Pastor Fritz Foltz

Pastor Foltz is Pastor Emeritus of Saint James Lutheran Church in Gettysburg, PA and author of the the Frontline Study content.

Lesson 4: The Loss of Community and Tradition

Lesson 4: The Loss of Community and Tradition

The online comments have represented the two primary responses I have been getting to the first chapters in the book. The first, voiced by Lupe, Paul, and Don, rather powerfully express how people have used God’s Word to oppress and massacre. The second, posted by Derek, readily agrees we are seeing the loss of caring […]

Read More →

Read More →

Lesson 3: Online Christian Communities

Lesson 3: Online Christian Communities

I always shudder when theologians predict we shall all be worshipping in online churches before long. I imagine they are trying to show that they are on the cutting edge of history. However, I doubt if they have given much thought to the limitations of electronic communities. When my son and I studied online churches […]

Read More →

Read More →

Lesson 2: Technology as a Biblical Power

Lesson 2: Technology as a Biblical Power

Last week, I described our life in a technological society that integrates tools and techniques in sophisticated all-pervasive systems. Although these systems have brought us tremendous benefits, they have also created an environment that pretty much demands compliance with their features. When making decisions in the past we had to consider the effect on other […]

Read More →

Read More →

Lesson 1: Technology

Lesson 1: Technology

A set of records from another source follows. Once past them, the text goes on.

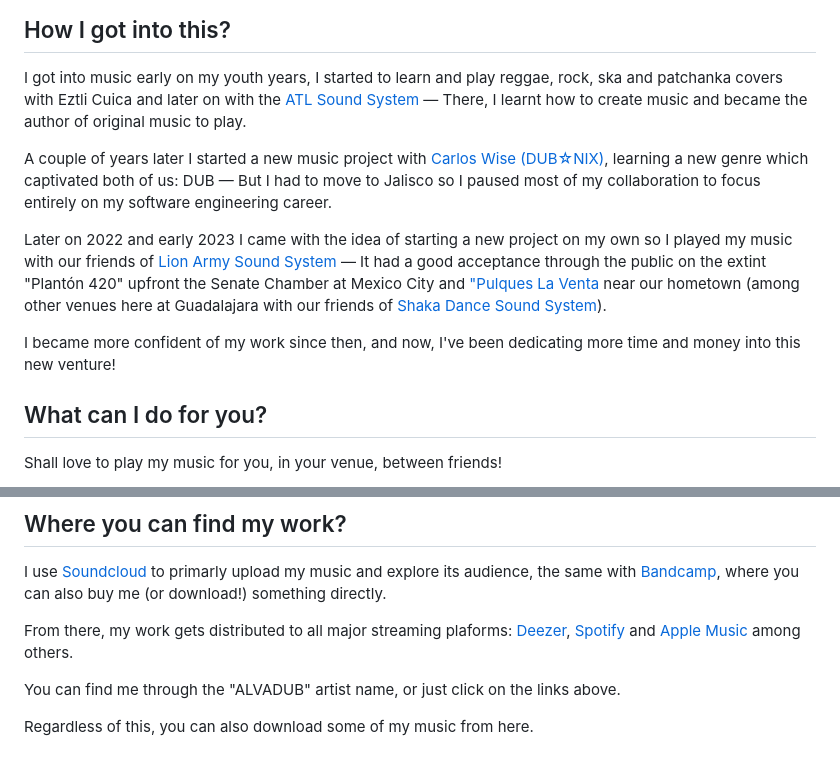
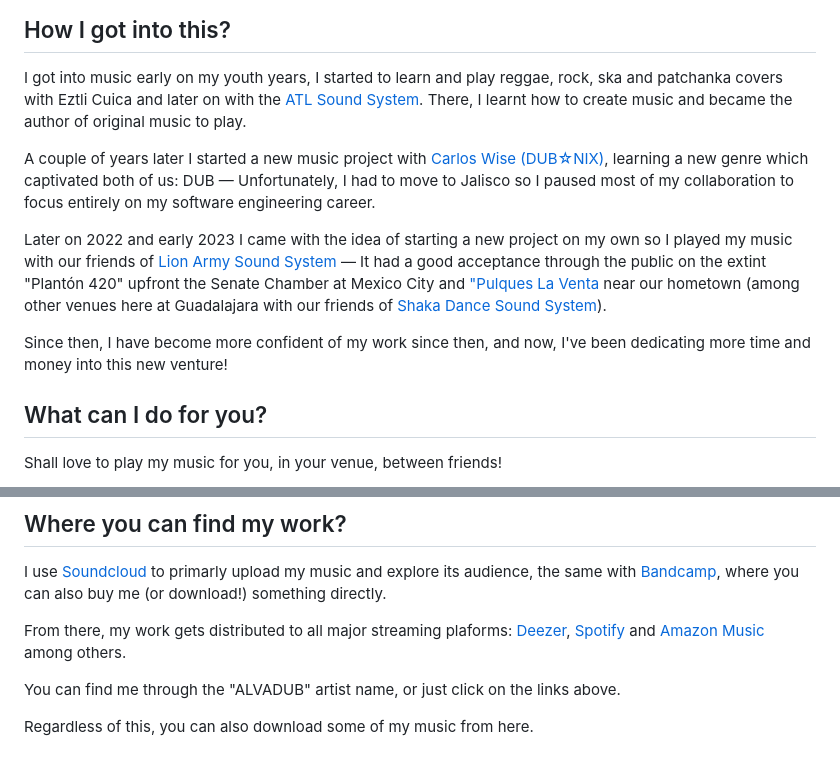
Before and after one commit to pateketrueke/pateketrueke.github.io, a Markdown page: src/pages/alvadub.md, 2 parts joined by grey strips. Drawn GitHub-style.

Commit message:
fix: adjust language a bit

```diff
--- a/src/pages/alvadub.md
+++ b/src/pages/alvadub.md
@@ -7,16 +7,16 @@ icon: speaker
 ## How I got into this?
 
 I got into music early on my youth years, I started to learn and play reggae, rock, ska and patchanka covers with Eztli Cuica
-and later on with the [ATL Sound System][atl] &mdash; There, I learnt how to create music and became the author of original music to play.
+and later on with the [ATL Sound System][atl]. There, I learnt how to create music and became the author of original music to play.
 
 A couple of years later I started a new music project with [Carlos Wise (DUB&star;NIX)][nix], learning a new genre which captivated both of us: DUB
-&mdash; But I had to move to Jalisco so I paused most of my collaboration to focus entirely on my software engineering career.
+&mdash; Unfortunately, I had to move to Jalisco so I paused most of my collaboration to focus entirely on my software engineering career.
 
 Later on 2022 and early 2023 I came with the idea of starting a new project on my own so I played my music with our friends of [Lion Army Sound System][lass]
 &mdash; It had a good acceptance through the public on the extint "Plantón 420" upfront the Senate Chamber at Mexico City and ["Pulques La Venta][plav] near our hometown
 (among other venues here at Guadalajara with our friends of [Shaka Dance Sound System][sdss]).
 
-I became more confident of my work since then, and now, I've been dedicating more time and money into this new venture!
+Since then, I have become more confident of my work since then, and now, I've been dedicating more time and money into this new venture!
 
 ## What can I do for you?
 
@@ -37,7 +37,7 @@ I am very new on all of this, but I promise you: I am doing my best and I'll kee
 
 I use [Soundcloud][sc] to primarly upload my music and explore its audience, the same with [Bandcamp][bc], where you can also buy me (or download!) something directly.
 
-From there, my work gets distributed to all major streaming plaforms: [Deezer][de], [Spotify][sp] and [Apple Music][am] among others.
+From there, my work gets distributed to all major streaming plaforms: [Deezer][de], [Spotify][sp] and [Amazon Music][am] among others.
 
 You can find me through the "ALVADUB" artist name, or just click on the links above.
 
```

One of the theses of our book is that modern science-based technology has created a society that offers a new kind of challenge to Christian thought and practice. In the past, we thought of technology primarily as using tools to overcome human limitations. Over the years, we added technique, an orderly, step- by- step way […]

Read More →

Read More →

Introduction: The Blessed Ambiguity of  Words

Introduction: The Blessed Ambiguity of Words

This series follows some of the thoughts in Faith, Hope, and Love in the Technological Society, the book that my son, Franz, and I recently wrote. One of its main theses is that God speaks to us when members of the community converse about their religious experiences and insights. The assumption is that these conversations […]

Read More →

Read More →

Introduction: A Summary of the Book

Introduction: A Summary of the Book

I plan to begin the lessons based on the book Faith, Hope, and Love in the Technological Society next week. Of course, I hope that you will buy a copy for $25 from Amazon (just click on the book; a portion benefits St. Judes) or for $20 from the publisher, Wipf and Stock, at 541-344-1528 […]

Read More →

Read More →

Introduction: A Few Preliminary Thoughts

Introduction: A Few Preliminary Thoughts

I have three face-to-face study groups, all of which begin in October, so I am going to mark some time before starting the next online series. Because I plan to use the book my son and I recently published in all four groups, coordinating the lessons will make my life far more manageable. With that […]

Read More →

Read More →

Lesson 20: Church and State

Lesson 20: Church and State

Let’s end this series by reminding ourselves there is no one biblical position on how God’s people should relate to the political state. Beyond that, the Bible offers no approved Christian relationship. Instead, we find a variety of perspectives that change according to the situation. Paul says to obey the Roman Empire; John says to […]

Read More →

Read More →

Lesson 19: The Political and Technological Environments

Lesson 19: The Political and Technological Environments

Father Jude caught my attention when he described the State as being the environment in which the Church exists. He reported that he framed his argument this way in order to make clear the Church has to play by the rules of the State. Be assured, he is speaking about the Church as a human […]

Read More →

Read More →

Lesson 18: Freedom of Religion

Lesson 18: Freedom of Religion

I think the widely ignored freedom of religion movement indicates the problem Christianity faces in a modern democracy. People in my circles thought the advocates were a paranoid minority of various church bodies. Now those paranoids control our government. Let me chart what I think developed in my lifetime. When I entered the ministry, pastors […]

Read More →

Read More →

Top

By continuing to use the site, you agree to the use of cookies. more information

The cookie settings on this website are set to "allow cookies" to give you the best browsing experience possible. If you continue to use this website without changing your cookie settings or you click "Accept" below then you are consenting to this.

Close